In experiments with magnetic atoms conducted at extremely low temperatures, scientists have demonstrated a unique phase of matter: The atoms form a new type of quantum liquid or quantum droplet state. These so called quantum droplets may preserve their form in absence of external confinement because of quantum effects. The joint team of experimental physicists from Innsbruck and theoretical physicists from Hannover report on their findings in the journal Physical Review X.
“Our Quantum droplets are in the gas phase but they still drop like a rock,” explains experimental physicist Francesca Ferlaino when talking about the...

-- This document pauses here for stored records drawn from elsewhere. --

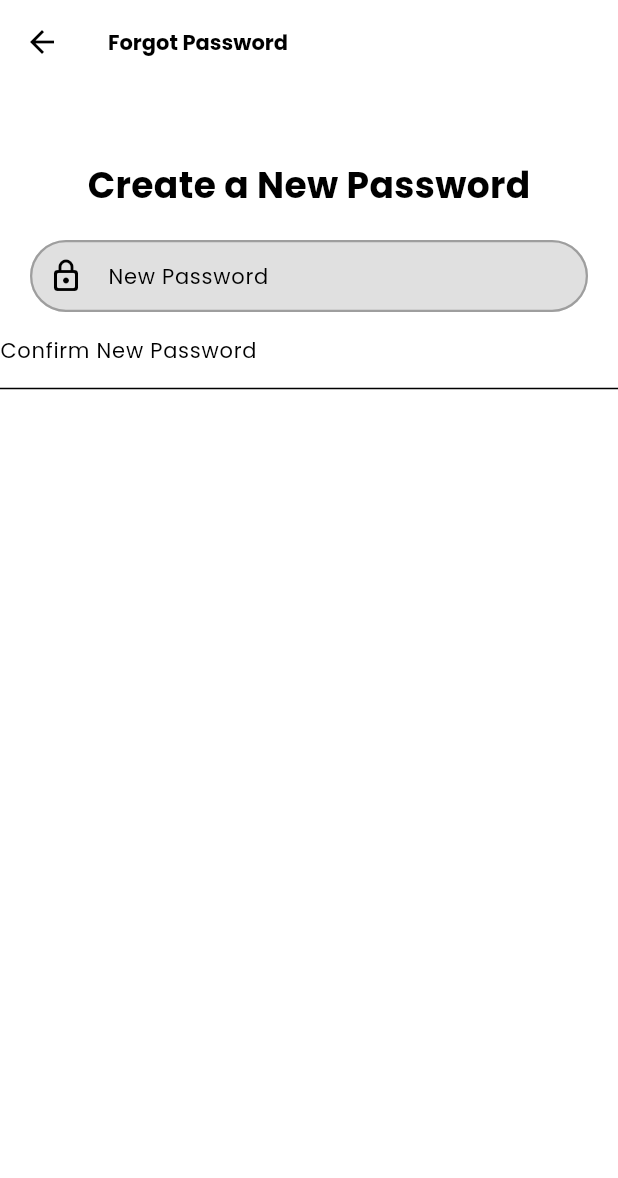
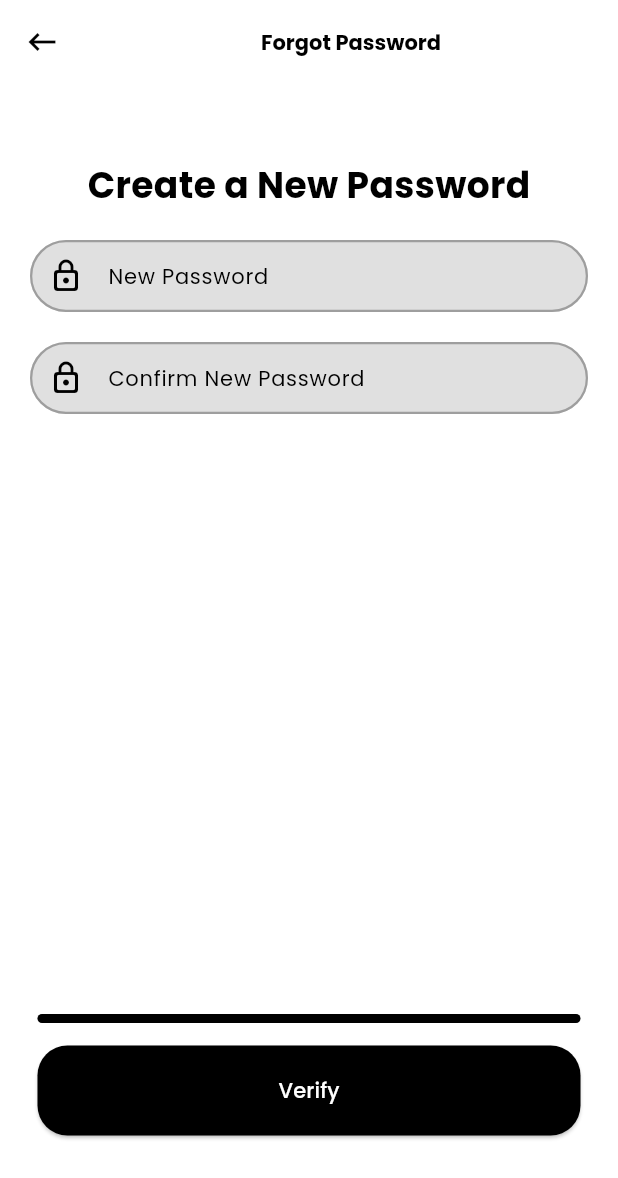
Before and after one commit to jamzjoe/instrabaho_app, a Flutter app: the NewPasswordScreen screen opened by its route, on a phone screen of 412 x 824 dp. Shown: the top 1178 px of the screen. Run offline on Flutter 3.47's test engine with Material 3 defaults, Android fonts, the phone set to English and light mode, and no system bars; our stand-ins replace bloc, equatable, flutter_bloc, flutter_svg, gap, go_router and 2 more.

Commit message:
Added new_password page and dialog box

```diff
--- a/lib/presentation/forgot_password/forgot_password_screen.dart
+++ b/lib/presentation/forgot_password/forgot_password_screen.dart
@@ -31,6 +31,7 @@ class _ForgotPasswordScreenState extends State<ForgotPasswordScreen> {
                 style: TextStyle(fontSize: 25, color: Colors.black, fontWeight: FontWeight.bold),
               ),
             ),
+
             Padding(
               padding: EdgeInsets.symmetric(
                 vertical: screenHeight * 0.01,
@@ -43,6 +44,7 @@ class _ForgotPasswordScreenState extends State<ForgotPasswordScreen> {
                 fit: BoxFit.contain,
               ),
             ),
+
             const Padding(
               padding: EdgeInsets.symmetric(
                 horizontal: 24.0,
@@ -126,6 +128,7 @@ class _ForgotPasswordScreenState extends State<ForgotPasswordScreen> {
                             Icons.email_rounded,
                             color: _selectedOption == 'email' ? Colors.blueAccent : Colors.black,
                           ),
+
                           const SizedBox(width: 16),
                           Expanded(
                             child: Column(
--- a/lib/presentation/forgot_password/new_password.dart
+++ b/lib/presentation/forgot_password/new_password.dart
@@ -3,11 +3,56 @@ import 'package:flutter/material.dart';
 class NewPasswordScreen extends StatelessWidget {
   const NewPasswordScreen({super.key});
 
+  Future<void> _dialogBuilder(BuildContext context) {
+    return showDialog<void>(
+      context: context,
+      builder: (BuildContext context) {
+        return AlertDialog(
+            content: SizedBox(
+              width: 100,
+              height: 200,
+              child: Column(
+                mainAxisAlignment: MainAxisAlignment.center,
+                children: [
+                  Image.asset(
+                    'assets/images/forgot_password_img.jpg',
+                  ),
+                  const SizedBox(height: 16),
+                  const Text(
+                    'Congratulations !',
+                    style: TextStyle(
+                        fontSize: 20,
+                        color: Colors.black,
+                        fontWeight: FontWeight.bold),
+                  ),
+                  const Column(
+                    children: [
+                      Text(
+                        'Password Reset successful\n'
+                        'You\'ll be redirected to\n'
+                        'the login screen now \n',
+                        style: TextStyle(
+                            fontSize: 12,
+                            color: Colors.black,
+                            fontWeight: FontWeight.bold),
+                        textAlign: TextAlign.center,
+                    ),
+                ],
+              ),
+            ],
+          ),
+        ));
+      },
+    );
+  }
+
   @override
   Widget build(BuildContext context) {
     return Scaffold(
         appBar: AppBar(
-        title: const Text(
+          leading: const Icon(Icons.keyboard_backspace_outlined),
+          title: const Center(
+            child: Text(
               'Forgot Password',
               style: TextStyle(
                 fontSize: 14,
@@ -16,34 +61,49 @@ class NewPasswordScreen extends StatelessWidget {
               ),
             ),
           ),
+        ),
         body: ListView(
           children: [
             const SizedBox(height: 50),
             const Center(
-            child: Text("Create a New Password",
-            style: TextStyle(fontSize: 24, color: Colors.black, fontWeight: FontWeight.bold),),
+              child: Text(
+                "Create a New Password",
+                style: TextStyle(
+                    fontSize: 24,
+                    color: Colors.black,
+                    fontWeight: FontWeight.bold),
+              ),
             ),
             const SizedBox(height: 20),
             Padding(
-            padding: const EdgeInsets.only(left:20.0, right:20.0,),
+              padding: const EdgeInsets.only(
+                left: 20.0,
+                right: 20.0,
+              ),
               child: TextFormField(
                 obscureText: true,
                 decoration: const InputDecoration(
                   labelText: 'New Password',
-                  labelStyle: TextStyle(color: Colors.black), // Default label color
+                  labelStyle:
+                      TextStyle(color: Colors.black), // Default label color
                   border: OutlineInputBorder(
                     borderRadius: BorderRadius.all(Radius.circular(30)),
-                    borderSide: BorderSide(color: Colors.grey), // Default border color
+                    borderSide:
+                        BorderSide(color: Colors.grey), // Default border color
                   ),
 
                   enabledBorder: OutlineInputBorder(
                     borderRadius: BorderRadius.all(Radius.circular(30)),
-                    borderSide: BorderSide(color: Colors.grey, width: 1.5), // Default border color when enabled
+                    borderSide: BorderSide(
+                        color: Colors.grey,
+                        width: 1.5), // Default border color when enabled
                   ),
 
                   focusedBorder: OutlineInputBorder(
                     borderRadius: BorderRadius.all(Radius.circular(30)),
-                    borderSide: BorderSide(color: Colors.blue, width: 2.0), // Border color when focused
+                    borderSide: BorderSide(
+                        color: Colors.blue,
+                        width: 2.0), // Border color when focused
                   ),
 
                   prefixIcon: Icon(Icons.lock_outline_rounded),
@@ -53,19 +113,77 @@ class NewPasswordScreen extends StatelessWidget {
                 ),
               ),
             ),
-
-          TextFormField(
+            const SizedBox(height: 20), // Space before the progress bar
+            Padding(
+              padding: const EdgeInsets.only(
+                left: 20.0,
+                right: 20.0,
+              ),
+              child: TextFormField(
                 obscureText: true,
-            //leading: Icon(Icons.lock_person_outlined),
                 decoration: const InputDecoration(
                   labelText: 'Confirm New Password',
+                  labelStyle:
+                      TextStyle(color: Colors.black), // Default label color
+                  border: OutlineInputBorder(
+                    borderRadius: BorderRadius.all(Radius.circular(30)),
+                    borderSide:
+                        BorderSide(color: Colors.grey), // Default border color
+                  ),
+
+                  enabledBorder: OutlineInputBorder(
+                    borderRadius: BorderRadius.all(Radius.circular(30)),
+                    borderSide: BorderSide(
+                        color: Colors.grey,
+                        width: 1.5), // Default border color when enabled
+                  ),
+
+                  focusedBorder: OutlineInputBorder(
+                    borderRadius: BorderRadius.all(Radius.circular(30)),
+                    borderSide: BorderSide(
+                        color: Colors.blue,
+                        width: 2.0), // Border color when focused
+                  ),
+
+                  prefixIcon: Icon(Icons.lock_outline_rounded),
+                  fillColor: Colors.black12,
+                  filled: true,
+                  contentPadding: EdgeInsets.only(left: 20.0),
+                ),
+              ),
+            ),
+            const SizedBox(height: 400), // Space before the progress bar
+            Padding(
+              padding: const EdgeInsets.symmetric(horizontal: 25.0),
+              child: Column(
+                crossAxisAlignment: CrossAxisAlignment.stretch,
+                children: [
+                  LinearProgressIndicator(
+                    value: 1,
+                    backgroundColor: Colors.grey[300],
+                    color: Colors.black,
+                    minHeight: 6, // Set height of the progress bar
+                    borderRadius: BorderRadius.circular(10),
+                  ),
+
+                  const SizedBox(
+                      height: 15), // Space between progress bar and the button
+                  ElevatedButton(
+                    style: ElevatedButton.styleFrom(
+                      backgroundColor: Colors.black,
+                      padding: const EdgeInsets.symmetric(vertical: 20),
+                      shape: RoundedRectangleBorder(
+                        borderRadius: BorderRadius.circular(20),
+                      ),
+                    ),
+                    onPressed: () => _dialogBuilder(context),
+                    child: const Text('Verify',
+                        style: TextStyle(fontSize: 14, color: Colors.white)),
+                  )
+                ],
               ),
             ),
           ],
-
-      )
-
-
-    );
+        ));
   }
 }
```
Also changed, not shown: lib/presentation/forgot_password/forgot_password_verification.dart (+8 -3 lines). Lines whose indentation alone changed are shown as unchanged.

The Max Planck Institute for Physics (MPP) is opening up a new research field. A workshop from November 21 - 22, 2016 will mark the start of activities for an innovative axion experiment. Axions are still only purely hypothetical particles. Their detection could solve two fundamental problems in particle physics: What dark matter consists of and why it has not yet been possible to directly observe a CP violation for the strong interaction.
The “MADMAX” project is the MPP’s commitment to axion research. Axions are so far only a theoretical prediction and are difficult to detect: on the one hand,...
Broadband rotational spectroscopy unravels structural reshaping of isolated molecules in the gas phase to accommodate water
In two recent publications in the Journal of Chemical Physics and in the Journal of Physical Chemistry Letters, researchers around Melanie Schnell from the Max...
The efficiency of power electronic systems is not solely dependent on electrical efficiency but also on weight, for example, in mobile systems. When the weight of relevant components and devices in airplanes, for instance, is reduced, fuel savings can be achieved and correspondingly greenhouse gas emissions decreased. New materials and components based on gallium nitride (GaN) can help to reduce weight and increase the efficiency. With these new materials, power electronic switches can be operated at higher switching frequency, resulting in higher power density and lower material costs.
Researchers at the Fraunhofer Institute for Solar Energy Systems ISE together with partners have investigated how these materials can be used to make power...
16.11.2016 | Event News
01.11.2016 | Event News
14.10.2016 | Event News
02.12.2016 | Medical Engineering
02.12.2016 | Agricultural and Forestry Science
02.12.2016 | Physics and Astronomy